*** Input data Section Begins ***

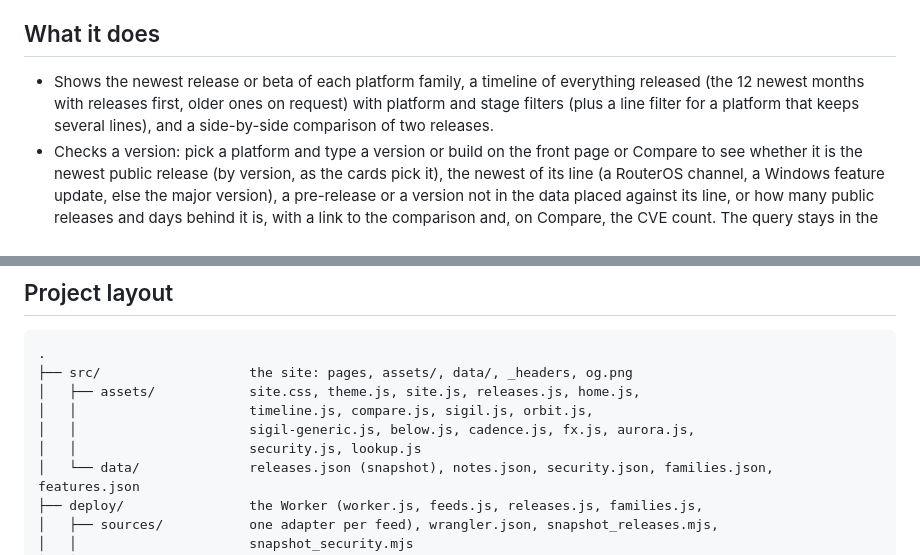
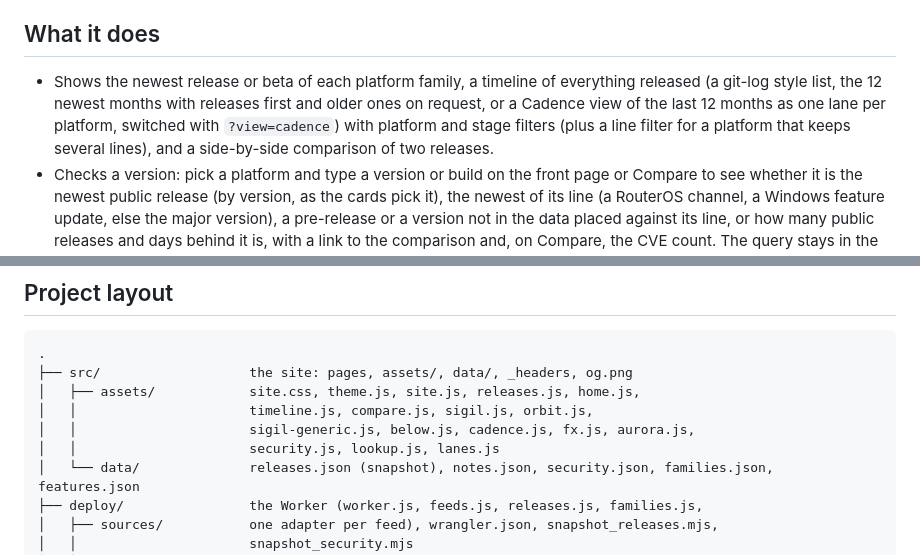
Before and after one commit to greenblacked/Orbit, a Markdown page: README.md, 2 parts joined by grey strips. GitHub-like rendering.

Commit message:
Describe the timeline views in the README and architecture notes

```diff
--- a/README.md
+++ b/README.md
@@ -13,7 +13,7 @@ Live site: <https://orbit.szolotov.com>. The `main` branch also uploads a Previe
 
 ## What it does
 
-- Shows the newest release or beta of each platform family, a timeline of everything released (the 12 newest months with releases first, older ones on request) with platform and stage filters (plus a line filter for a platform that keeps several lines), and a side-by-side comparison of two releases.
+- Shows the newest release or beta of each platform family, a timeline of everything released (a git-log style list, the 12 newest months with releases first and older ones on request, or a Cadence view of the last 12 months as one lane per platform, switched with `?view=cadence`) with platform and stage filters (plus a line filter for a platform that keeps several lines), and a side-by-side comparison of two releases.
 - Checks a version: pick a platform and type a version or build on the front page or Compare to see whether it is the newest public release (by version, as the cards pick it), the newest of its line (a RouterOS channel, a Windows feature update, else the major version), a pre-release or a version not in the data placed against its line, or how many public releases and days behind it is, with a link to the comparison and, on Compare, the CVE count. The query stays in the address as `?platform=&build=`.
 - Follows Apple's six platform families, MikroTik RouterOS, Google Android, Microsoft Windows and Valve SteamOS (the Steam Deck) live. A family with no release in the data says "No release yet" instead of a made-up one ([ADR 0006](docs/adr/0006-list-vendors-before-their-feeds.md)).
 - Draws the releases as a dial: one ring per platform, one notch per release placed by date, and a time machine that shows the site as of any day in the window.
@@ -159,7 +159,7 @@ The preferred rollback is a new patch release with the change reverted. The one-
 │   ├── assets/            site.css, theme.js, site.js, releases.js, home.js,
 │   │                      timeline.js, compare.js, sigil.js, orbit.js,
 │   │                      sigil-generic.js, below.js, cadence.js, fx.js, aurora.js,
-│   │                      security.js, lookup.js
+│   │                      security.js, lookup.js, lanes.js
 │   └── data/              releases.json (snapshot), notes.json, security.json, families.json, features.json
 ├── deploy/                the Worker (worker.js, feeds.js, releases.js, families.js,
 │   ├── sources/           one adapter per feed), wrangler.json, snapshot_releases.mjs,
```
Also changed, not shown: docs/architecture.md (+2 -1 lines).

*** Input data Section Ends ***

> The problem
All entries must be output unchanged, with every picture omitted.

> Solution
Before and after one commit to greenblacked/Orbit, a Markdown page: README.md, 2 parts joined by grey strips. GitHub-like rendering.

Commit message:
Describe the timeline views in the README and architecture notes

```diff
--- a/README.md
+++ b/README.md
@@ -13,7 +13,7 @@ Live site: <https://orbit.szolotov.com>. The `main` branch also uploads a Previe
 
 ## What it does
 
-- Shows the newest release or beta of each platform family, a timeline of everything released (the 12 newest months with releases first, older ones on request) with platform and stage filters (plus a line filter for a platform that keeps several lines), and a side-by-side comparison of two releases.
+- Shows the newest release or beta of each platform family, a timeline of everything released (a git-log style list, the 12 newest months with releases first and older ones on request, or a Cadence view of the last 12 months as one lane per platform, switched with `?view=cadence`) with platform and stage filters (plus a line filter for a platform that keeps several lines), and a side-by-side comparison of two releases.
 - Checks a version: pick a platform and type a version or build on the front page or Compare to see whether it is the newest public release (by version, as the cards pick it), the newest of its line (a RouterOS channel, a Windows feature update, else the major version), a pre-release or a version not in the data placed against its line, or how many public releases and days behind it is, with a link to the comparison and, on Compare, the CVE count. The query stays in the address as `?platform=&build=`.
 - Follows Apple's six platform families, MikroTik RouterOS, Google Android, Microsoft Windows and Valve SteamOS (the Steam Deck) live. A family with no release in the data says "No release yet" instead of a made-up one ([ADR 0006](docs/adr/0006-list-vendors-before-their-feeds.md)).
 - Draws the releases as a dial: one ring per platform, one notch per release placed by date, and a time machine that shows the site as of any day in the window.
@@ -159,7 +159,7 @@ The preferred rollback is a new patch release with the change reverted. The one-
 │   ├── assets/            site.css, theme.js, site.js, releases.js, home.js,
 │   │                      timeline.js, compare.js, sigil.js, orbit.js,
 │   │                      sigil-generic.js, below.js, cadence.js, fx.js, aurora.js,
-│   │                      security.js, lookup.js
+│   │                      security.js, lookup.js, lanes.js
 │   └── data/              releases.json (snapshot), notes.json, security.json, families.json, features.json
 ├── deploy/                the Worker (worker.js, feeds.js, releases.js, families.js,
 │   ├── sources/           one adapter per feed), wrangler.json, snapshot_releases.mjs,
```
Also changed, not shown: docs/architecture.md (+2 -1 lines).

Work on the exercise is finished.